_Assignment_. Repeat the entries below exactly, missing none.

_Source data_.
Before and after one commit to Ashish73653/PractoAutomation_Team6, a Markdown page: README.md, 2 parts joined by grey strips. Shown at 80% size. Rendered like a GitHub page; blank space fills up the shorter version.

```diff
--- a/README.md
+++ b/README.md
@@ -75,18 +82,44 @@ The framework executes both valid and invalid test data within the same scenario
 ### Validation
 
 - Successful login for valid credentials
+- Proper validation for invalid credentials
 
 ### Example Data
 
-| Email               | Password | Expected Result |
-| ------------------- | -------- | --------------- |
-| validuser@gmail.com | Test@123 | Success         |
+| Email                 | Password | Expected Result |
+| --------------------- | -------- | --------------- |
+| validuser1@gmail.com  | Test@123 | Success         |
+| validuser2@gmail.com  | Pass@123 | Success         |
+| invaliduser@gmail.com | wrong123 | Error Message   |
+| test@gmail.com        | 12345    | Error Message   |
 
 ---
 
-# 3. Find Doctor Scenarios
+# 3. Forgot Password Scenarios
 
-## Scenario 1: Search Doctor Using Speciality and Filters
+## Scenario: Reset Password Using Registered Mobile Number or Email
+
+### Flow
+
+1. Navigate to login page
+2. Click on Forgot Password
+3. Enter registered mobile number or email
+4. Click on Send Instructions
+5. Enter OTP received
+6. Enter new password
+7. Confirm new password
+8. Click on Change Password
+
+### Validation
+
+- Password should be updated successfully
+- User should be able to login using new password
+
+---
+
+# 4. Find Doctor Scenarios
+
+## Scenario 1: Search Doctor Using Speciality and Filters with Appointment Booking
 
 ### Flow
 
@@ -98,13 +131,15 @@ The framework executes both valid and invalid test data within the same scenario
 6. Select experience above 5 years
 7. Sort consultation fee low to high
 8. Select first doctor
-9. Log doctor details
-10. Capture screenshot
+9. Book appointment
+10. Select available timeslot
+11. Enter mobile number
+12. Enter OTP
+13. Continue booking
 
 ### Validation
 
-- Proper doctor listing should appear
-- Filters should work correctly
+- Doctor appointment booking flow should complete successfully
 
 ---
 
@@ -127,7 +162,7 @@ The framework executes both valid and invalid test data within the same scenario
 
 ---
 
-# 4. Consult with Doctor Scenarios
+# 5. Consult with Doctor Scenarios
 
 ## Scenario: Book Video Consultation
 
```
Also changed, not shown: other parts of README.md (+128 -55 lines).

_Task output_.
Before and after one commit to Ashish73653/PractoAutomation_Team6, a Markdown page: README.md, 2 parts joined by grey strips. Shown at 80% size. Rendered like a GitHub page; blank space fills up the shorter version.

```diff
--- a/README.md
+++ b/README.md
@@ -75,18 +82,44 @@ The framework executes both valid and invalid test data within the same scenario
 ### Validation
 
 - Successful login for valid credentials
+- Proper validation for invalid credentials
 
 ### Example Data
 
-| Email               | Password | Expected Result |
-| ------------------- | -------- | --------------- |
-| validuser@gmail.com | Test@123 | Success         |
+| Email                 | Password | Expected Result |
+| --------------------- | -------- | --------------- |
+| validuser1@gmail.com  | Test@123 | Success         |
+| validuser2@gmail.com  | Pass@123 | Success         |
+| invaliduser@gmail.com | wrong123 | Error Message   |
+| test@gmail.com        | 12345    | Error Message   |
 
 ---
 
-# 3. Find Doctor Scenarios
+# 3. Forgot Password Scenarios
 
-## Scenario 1: Search Doctor Using Speciality and Filters
+## Scenario: Reset Password Using Registered Mobile Number or Email
+
+### Flow
+
+1. Navigate to login page
+2. Click on Forgot Password
+3. Enter registered mobile number or email
+4. Click on Send Instructions
+5. Enter OTP received
+6. Enter new password
+7. Confirm new password
+8. Click on Change Password
+
+### Validation
+
+- Password should be updated successfully
+- User should be able to login using new password
+
+---
+
+# 4. Find Doctor Scenarios
+
+## Scenario 1: Search Doctor Using Speciality and Filters with Appointment Booking
 
 ### Flow
 
@@ -98,13 +131,15 @@ The framework executes both valid and invalid test data within the same scenario
 6. Select experience above 5 years
 7. Sort consultation fee low to high
 8. Select first doctor
-9. Log doctor details
-10. Capture screenshot
+9. Book appointment
+10. Select available timeslot
+11. Enter mobile number
+12. Enter OTP
+13. Continue booking
 
 ### Validation
 
-- Proper doctor listing should appear
-- Filters should work correctly
+- Doctor appointment booking flow should complete successfully
 
 ---
 
@@ -127,7 +162,7 @@ The framework executes both valid and invalid test data within the same scenario
 
 ---
 
-# 4. Consult with Doctor Scenarios
+# 5. Consult with Doctor Scenarios
 
 ## Scenario: Book Video Consultation
 
```
Also changed, not shown: other parts of README.md (+128 -55 lines).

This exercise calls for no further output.